* Try it
Would you filter these records and copy every line that has the word "background"?

[Front-end code edit data]
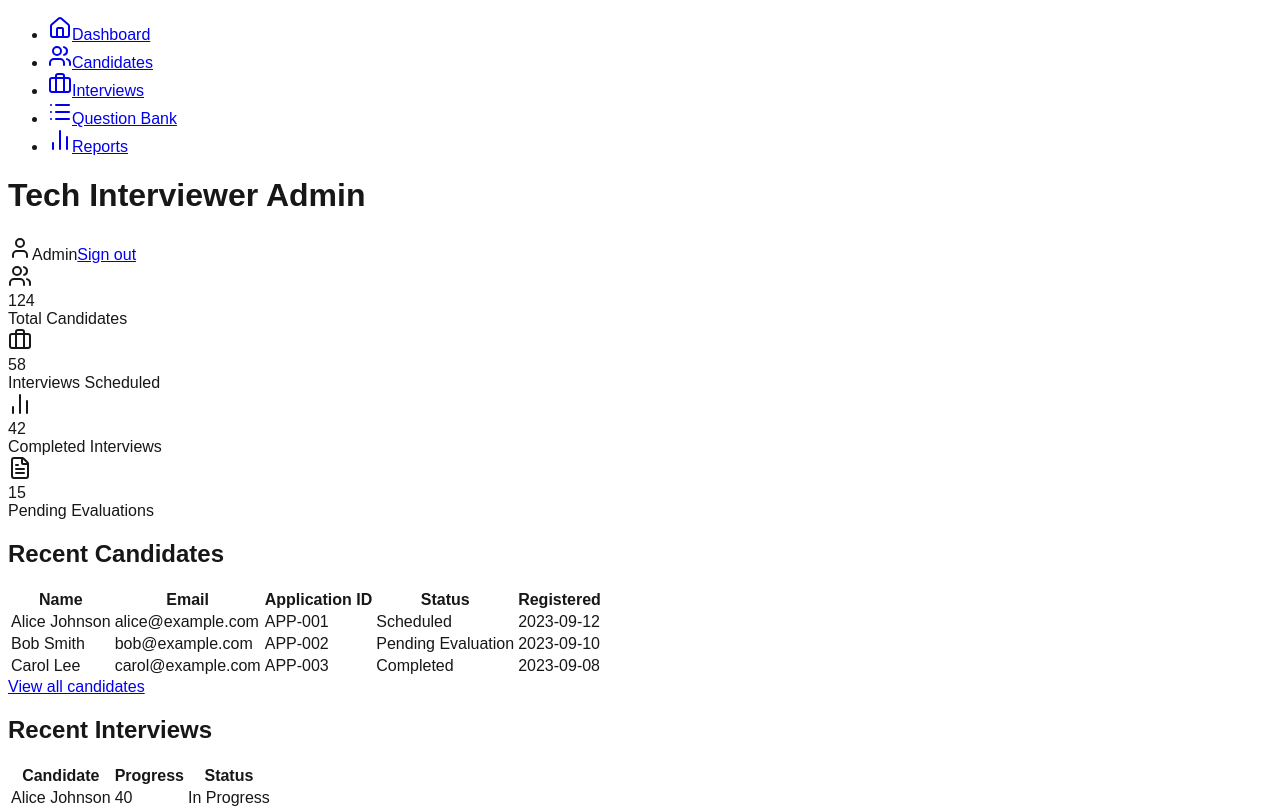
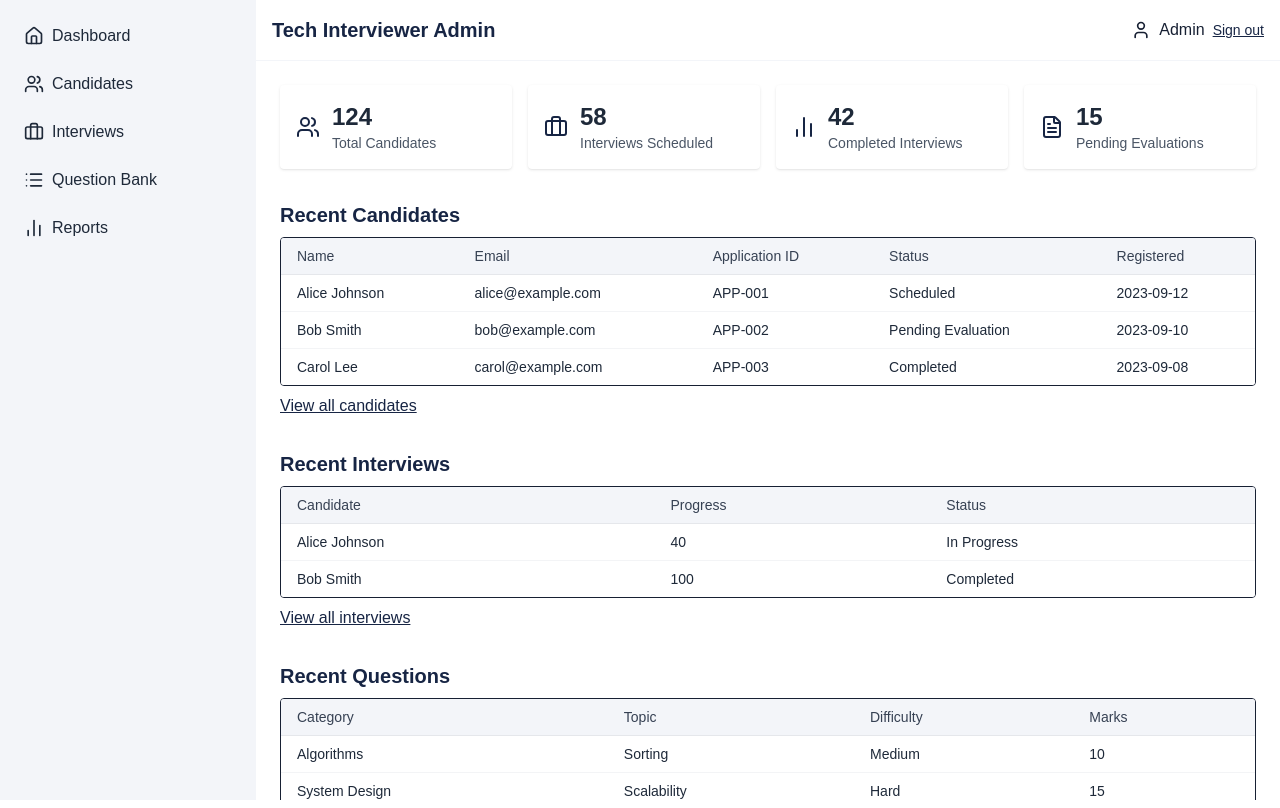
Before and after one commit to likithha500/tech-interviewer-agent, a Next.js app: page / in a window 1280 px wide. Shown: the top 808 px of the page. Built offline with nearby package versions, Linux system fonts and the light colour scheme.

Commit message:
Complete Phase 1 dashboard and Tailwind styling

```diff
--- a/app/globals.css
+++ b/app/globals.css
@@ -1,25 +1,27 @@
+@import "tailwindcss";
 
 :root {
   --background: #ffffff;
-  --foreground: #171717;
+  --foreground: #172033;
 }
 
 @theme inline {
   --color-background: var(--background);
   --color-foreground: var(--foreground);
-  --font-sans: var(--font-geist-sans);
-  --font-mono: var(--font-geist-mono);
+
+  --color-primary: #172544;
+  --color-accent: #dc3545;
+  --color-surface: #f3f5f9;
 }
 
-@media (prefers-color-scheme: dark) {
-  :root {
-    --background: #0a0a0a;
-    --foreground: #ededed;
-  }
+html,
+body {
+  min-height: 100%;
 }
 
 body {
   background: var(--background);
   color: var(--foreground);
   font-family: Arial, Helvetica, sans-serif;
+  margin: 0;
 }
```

* Answer box
   --background: #ffffff;
   --color-background: var(--background);
-    --background: #0a0a0a;
   background: var(--background);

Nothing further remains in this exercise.